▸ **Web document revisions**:
::::::::::
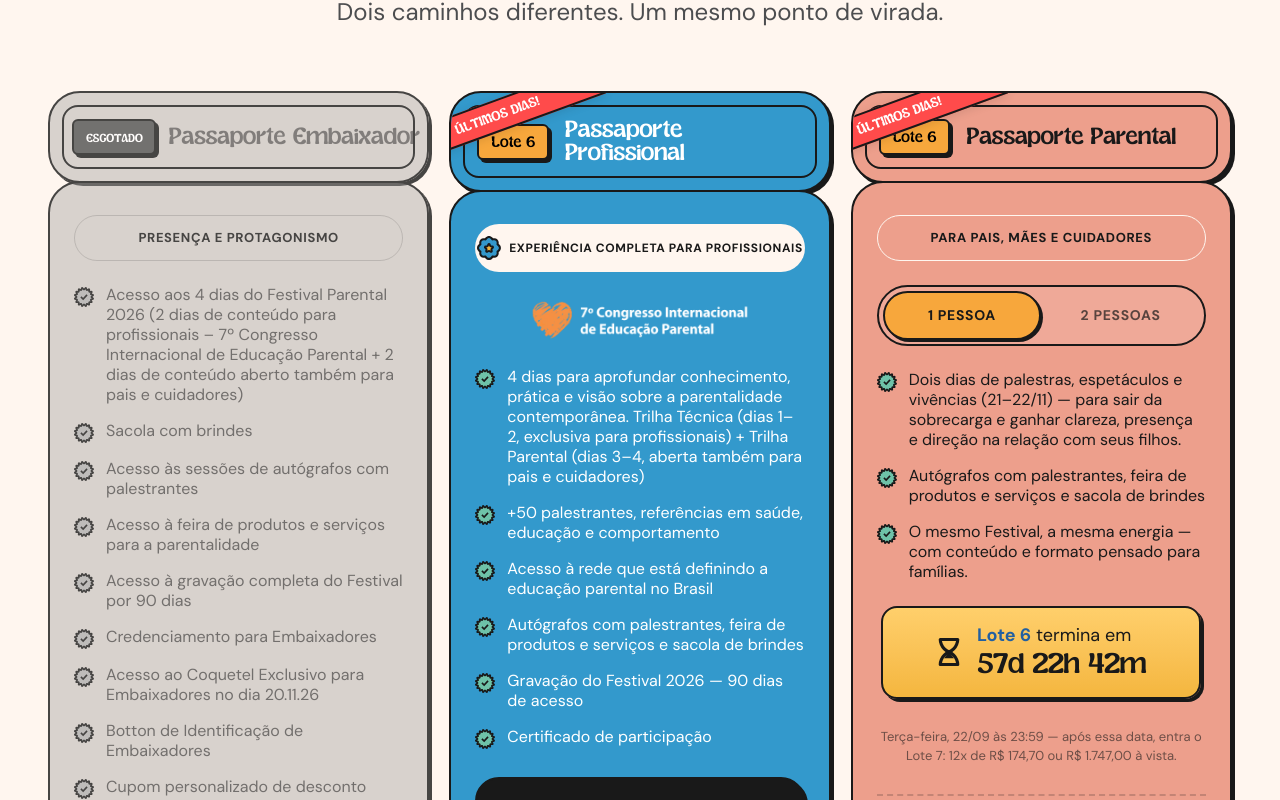
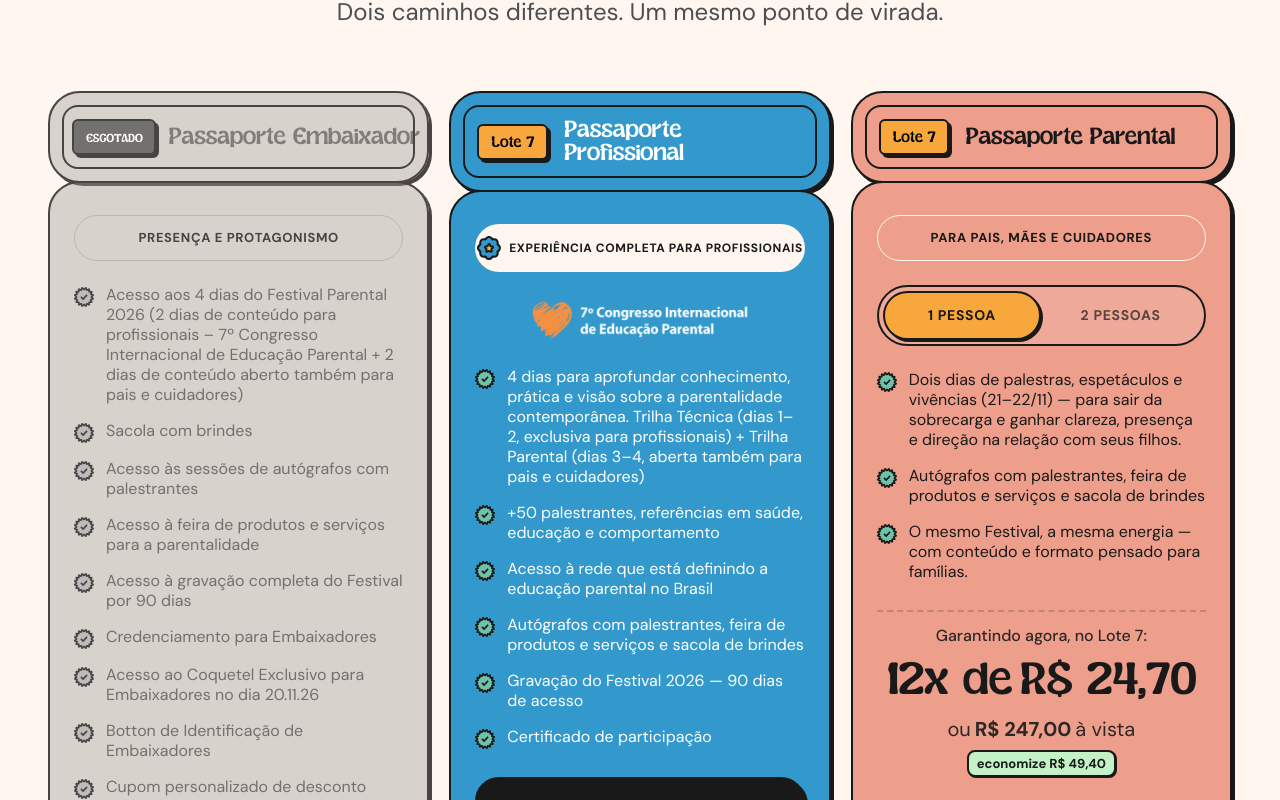
Before and after one commit to oanthonydesign/-LP-Festival-parental, a Next.js app: page / in a window 1280 px wide. Shown: the part 8940-9740 px from the top of the page. Built offline with nearby package versions, Linux system fonts and the light colour scheme.

Commit message:
Atualiza ingressos para o lote 7

```diff
--- a/src/app/lp-b/page.tsx
+++ b/src/app/lp-b/page.tsx
@@ -19,7 +19,6 @@ import Rodape from '@/components/sections/Rodape';
 import Copyright from '@/components/sections/Copyright';
 import SectionScheduleSimple from '@/components/sections/SectionScheduleSimple';
 import SectionSpecialGuests from '@/components/sections/SectionSpecialGuests';
-import StickyBottomBar from '@/components/sections/StickyBottomBar';
 import WhatsAppButton from '@/components/sections/WhatsAppButton';
 import PreTicketSection from '@/components/sections/PreTicketSection';
 import SectionForWho from '@/components/sections/SectionForWho';
@@ -31,8 +30,6 @@ import AcaoRelampagoBanner from '@/components/sections/AcaoRelampagoBanner';
 export const metadata = {
     robots: 'noindex, nofollow',
 }
-
-const SHOW_STICKY_BAR = true;
 
 export default function LPB() {
     return (
@@ -69,7 +66,6 @@ export default function LPB() {
                 <Copyright />
             </main>
             <WhatsAppButton />
-            {SHOW_STICKY_BAR && <StickyBottomBar />}
             <AcaoRelampagoBanner />
         </>
     )
--- a/src/app/page.tsx
+++ b/src/app/page.tsx
@@ -21,13 +21,10 @@ import Rodape from '@/components/sections/Rodape';
 import Copyright from '@/components/sections/Copyright';
 import SectionSchedule from '@/components/sections/SectionSchedule';
 import SectionSpecialGuests from '@/components/sections/SectionSpecialGuests';
-import StickyBottomBar from '@/components/sections/StickyBottomBar';
 import WhatsAppButton from '@/components/sections/WhatsAppButton';
 import AcaoRelampagoBanner from '@/components/sections/AcaoRelampagoBanner';
 import SectionForWho from '@/components/sections/SectionForWho';
 import SectionTakeaways from '@/components/sections/SectionTakeaways';
-
-const SHOW_STICKY_BAR = true;
 
 export default function Home() {
     return (
@@ -60,7 +57,6 @@ export default function Home() {
                 <Copyright />
             </main>
             <WhatsAppButton />
-            {SHOW_STICKY_BAR && <StickyBottomBar />}
             <AcaoRelampagoBanner />
         </>
     )
--- a/src/components/sections/Section6.tsx
+++ b/src/components/sections/Section6.tsx
@@ -2,14 +2,10 @@
 
 import { useState, useEffect, useRef } from "react";
 import svgPaths from "@/components/svg/svgPaths";
-import { useCountdown } from "@/hooks/useCountdown";
 import { useIsAcaoDia } from "@/hooks/useIsAcaoDia";
 import { Gift, Files, BookOpen, Video } from "lucide-react";
 
-// Flags de controle para fácil ativação/desativação
-const SHOW_PROMO_RIBBON = true;
 const SHOW_PRICE_STATUS_BADGE = false;
-const SHOW_COUNTDOWN_BADGE = true;
 
 interface Benefit {
   text: string;
@@ -86,9 +82,9 @@ const PASSAPORTES: PassportData[] = [
   {
     id: "educador",
     name: "Passaporte Profissional",
-    lote: "Lote 6",
-    priceInstallment: "R$ 169,70",
-    priceFull: "ou R$ 1.697,00 à vista",
+    lote: "Lote 7",
+    priceInstallment: "R$ 174,70",
+    priceFull: "ou R$ 1.747,00 à vista",
     priceOriginal: "R$ 2.197",
     benefits: [
       "4 dias para aprofundar conhecimento, prática e visão sobre a parentalidade contemporânea. Trilha Técnica (dias 1–2, exclusiva para profissionais) + Trilha Parental (dias 3–4, aberta também para pais e cuidadores)",
@@ -114,7 +110,7 @@ const PASSAPORTES: PassportData[] = [
   {
     id: "parental",
     name: "Passaporte Parental",
-    lote: "Lote 6",
+    lote: "Lote 7",
     priceInstallment: "R$ 24,70",
     priceFull: "ou R$ 247,00 à vista",
     priceOriginal: "R$ 1.497,00",
@@ -171,46 +167,6 @@ function TicketIcon({ isWhite, size = 24 }: { isWhite?: boolean, size?: number }
   );
 }
 
-function Ribbon() {
-  return (
-    <div className="absolute inset-0 overflow-hidden rounded-[inherit] pointer-events-none z-[100]">
-      <div className="bg-[#ff4b4b] border-y-2 border-[#191919] border-solid -rotate-[20deg] py-0.5 w-[180px] absolute top-[3px] md:top-[0px] left-[-30px] md:left-[-25px] shadow-[0px_2px_10px_rgba(0,0,0,0.1)] flex items-center justify-center">
-        <span className="font-sugar-peachy text-[14px] md:text-[16px] text-white uppercase tracking-tight block text-center -translate-x-4 md:-translate-x-5">
-          ÚLTIMOS DIAS!
-        </span>
-      </div>
-    </div>
-  );
-}
-
-function CountdownBadge() {
-  const countdown = useCountdown();
-  const pad = (n: number) => String(n).padStart(2, "0");
-
-  const countdownText = countdown.expired
-    ? "00d 00h 00m"
-    : `${pad(countdown.days)}d ${pad(countdown.hours)}h ${pad(countdown.minutes)}m`;
-
-  return (
-    <div className="bg-linear-to-b from-[#FFCF6B] to-[#F4B63E] border-2 border-[#191919] border-solid rounded-[16px] p-4 shadow-[3px_3px_0px_0px_#191919] flex items-center justify-center gap-4 mb-5 w-full max-w-[320px] self-center">
-      <div className="shrink-0 scale-125">
-        <svg width="24" height="24" viewBox="0 0 24 24" fill="none" xmlns="http://www.w3.org/2000/svg">
-          <path d="M5 2H19M5 22H19M5 2C5 2 5 9 12 12M19 2C19 2 19 9 12 12M5 22C5 22 5 15 12 12M19 22C19 22 19 15 12 12" stroke="#191919" strokeWidth="2.5" strokeLinecap="round" strokeLinejoin="round" />
-          <path d="M12 12L8 17H16L12 12Z" fill="#191919" />
-        </svg>
-      </div>
-      <div className="flex flex-col items-start">
-        <p className="font-dm-sans text-[16px] md:text-[18px] leading-tight text-[#191919]">
-          <span className="font-bold text-[#2260a1]">Lote 6</span> termina em
-        </p>
-        <p className="font-sugar-peachy text-[28px] md:text-[34px] tracking-[-1px] md:tracking-[-1.25px] leading-[0.9] text-[#191919] mt-1 tabular-nums">
-          {countdownText}
-        </p>
-      </div>
-    </div>
-  );
-}
-
 // function PriceStatusBadge({ price }: { price: string }) {
 //   return (
 //     <div className="bg-[#fbce32] border-2 border-[#191919] border-solid rounded-[40px] px-4 py-1.5 flex items-center justify-center shadow-[2px_2px_0px_0px_#191919]">
@@ -232,7 +188,7 @@ function EducadorProgressBar() {
       ([entry]) => {
         if (entry.isIntersecting) {
           let start = 0;
-          const end = 81;
+          const end = 86;
           const duration = 1200; // 1.2 segundos
           const startTime = performance.now();
 
@@ -381,12 +337,14 @@ function PassportCard({ data }: { data: PassportData }) {
   const numericInstallment = getNumericAmount(currentPriceInstallment);
   const numericInstallmentTotal = numericInstallment * 12;
 
-  // Cálculo de economia: (12 * valor parcela) - valor à vista, arredondado
-  const calculatedSavings = Math.round(numericInstallmentTotal - numericFullPrice);
-  const currentSavings = calculatedSavings > 0 ? calculatedSavings : null;
+  // Cálculo de economia: total parcelado menos o valor à vista.
+  const calculatedSavings = Math.round((numericInstallmentTotal - numericFullPrice) * 100) / 100;
+  const currentSavings = calculatedSavings > 0
+    ? calculatedSavings.toLocaleString("pt-BR", { minimumFractionDigits: 2, maximumFractionDigits: 2 })
+    : null;
 
   // Preço por dia (para o educador/4 dias)
-  const currentPricePerDay = numericFullPrice > 0 ? Math.ceil(numericFullPrice / 4) : 0;
+  const currentPricePerDay = (numericFullPrice / 4).toLocaleString("pt-BR", { minimumFractionDigits: 2, maximumFractionDigits: 2 });
 
   if (data.isSoldOut) {
     return (
@@ -473,7 +431,6 @@ function PassportCard({ data }: { data: PassportData }) {
       ) : null}
       {/* Header with Title and Lote */}
       <div className={`${data.bgColor} border-2 ${data.borderColor} border-solid rounded-[32px] p-[12px] w-full z-10 relative overflow-hidden shadow-[3px_3px_0px_0px_#191919]`}>
-        {SHOW_PROMO_RIBBON && <Ribbon />}
         <div className={`border-2 ${data.borderColor} border-solid rounded-[16px] flex items-center justify-between px-[12px] py-[12px] gap-4 relative z-20`}>
           <div className="bg-[#f7a73c] border-2 border-[#191919] border-solid rounded-[6px] shadow-[3px_3px_0px_0px_#191919] px-[12px] py-[4px] shrink-0">
             <span className="font-sugar-peachy text-[18px] tracking-[-0.5px] text-black leading-none">{data.lote}</span>
@@ -596,15 +553,6 @@ function PassportCard({ data }: { data: PassportData }) {
         {/* PROGRESS BAR FOR EDUCADOR */}
         {data.id === 'educador' && <EducadorProgressBar />}
 
-        {SHOW_COUNTDOWN_BADGE && (
-          <div className="flex flex-col items-center gap-2 w-full">
-            <CountdownBadge />
-            <p className={`font-dm-sans text-[13px] text-center ${data.id === 'educador' ? 'text-white/70' : 'text-[#191919]/60'}`}>
-              Terça-feira, 22/09 às 23:59 — após essa data, entra o Lote 7: 12x de R$ 174,70 ou R$ 1.747,00 à vista.
-            </p>
-          </div>
-        )}
-
         {/* Price Section */}
         {data.id === 'educador' || data.id === 'parental' ? (
           <div className="w-full flex flex-col items-center gap-2">
@@ -613,7 +561,7 @@ function PassportCard({ data }: { data: PassportData }) {
 
             <div className="text-center flex flex-col items-center gap-1.5 w-full">
               <p className={`font-dm-sans text-[15px] md:text-[16px] font-medium ${data.id === 'educador' ? 'text-white/95' : 'text-[#191919]/90'}`}>
-                Garantindo agora, no Lote 6:
+                Garantindo agora, no {data.lote}:
               </p>
 
               <div className={`font-sugar-peachy text-[40px] md:text-[54px] leading-none tracking-tight flex items-center justify-center gap-2 ${data.id === 'educador' ? 'text-white' : 'text-[#191919]'}`}>
@@ -638,7 +586,7 @@ function PassportCard({ data }: { data: PassportData }) {
 
               {data.id === 'educador' && (
                 <p className="font-dm-sans text-[13px] md:text-[14px] text-white/85 mt-1">
-                  menos de R$ {currentPricePerDay} por dia · sobe para <span className="text-[#fbce32] font-bold">{currentPriceOriginal}</span> em nov.
+                  R$ {currentPricePerDay} por dia de Festival
                 </p>
               )}
             </div>
```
::::::::::
Each line of the data that contains "PassportData" belongs in the answer.

▸ **OUTPUT FOR THIS TASK**:
@@ -86,9 +82,9 @@ const PASSAPORTES: PassportData[] = [
@@ -114,7 +110,7 @@ const PASSAPORTES: PassportData[] = [
@@ -381,12 +337,14 @@ function PassportCard({ data }: { data: PassportData }) {
@@ -473,7 +431,6 @@ function PassportCard({ data }: { data: PassportData }) {
@@ -596,15 +553,6 @@ function PassportCard({ data }: { data: PassportData }) {
@@ -613,7 +561,7 @@ function PassportCard({ data }: { data: PassportData }) {
@@ -638,7 +586,7 @@ function PassportCard({ data }: { data: PassportData }) {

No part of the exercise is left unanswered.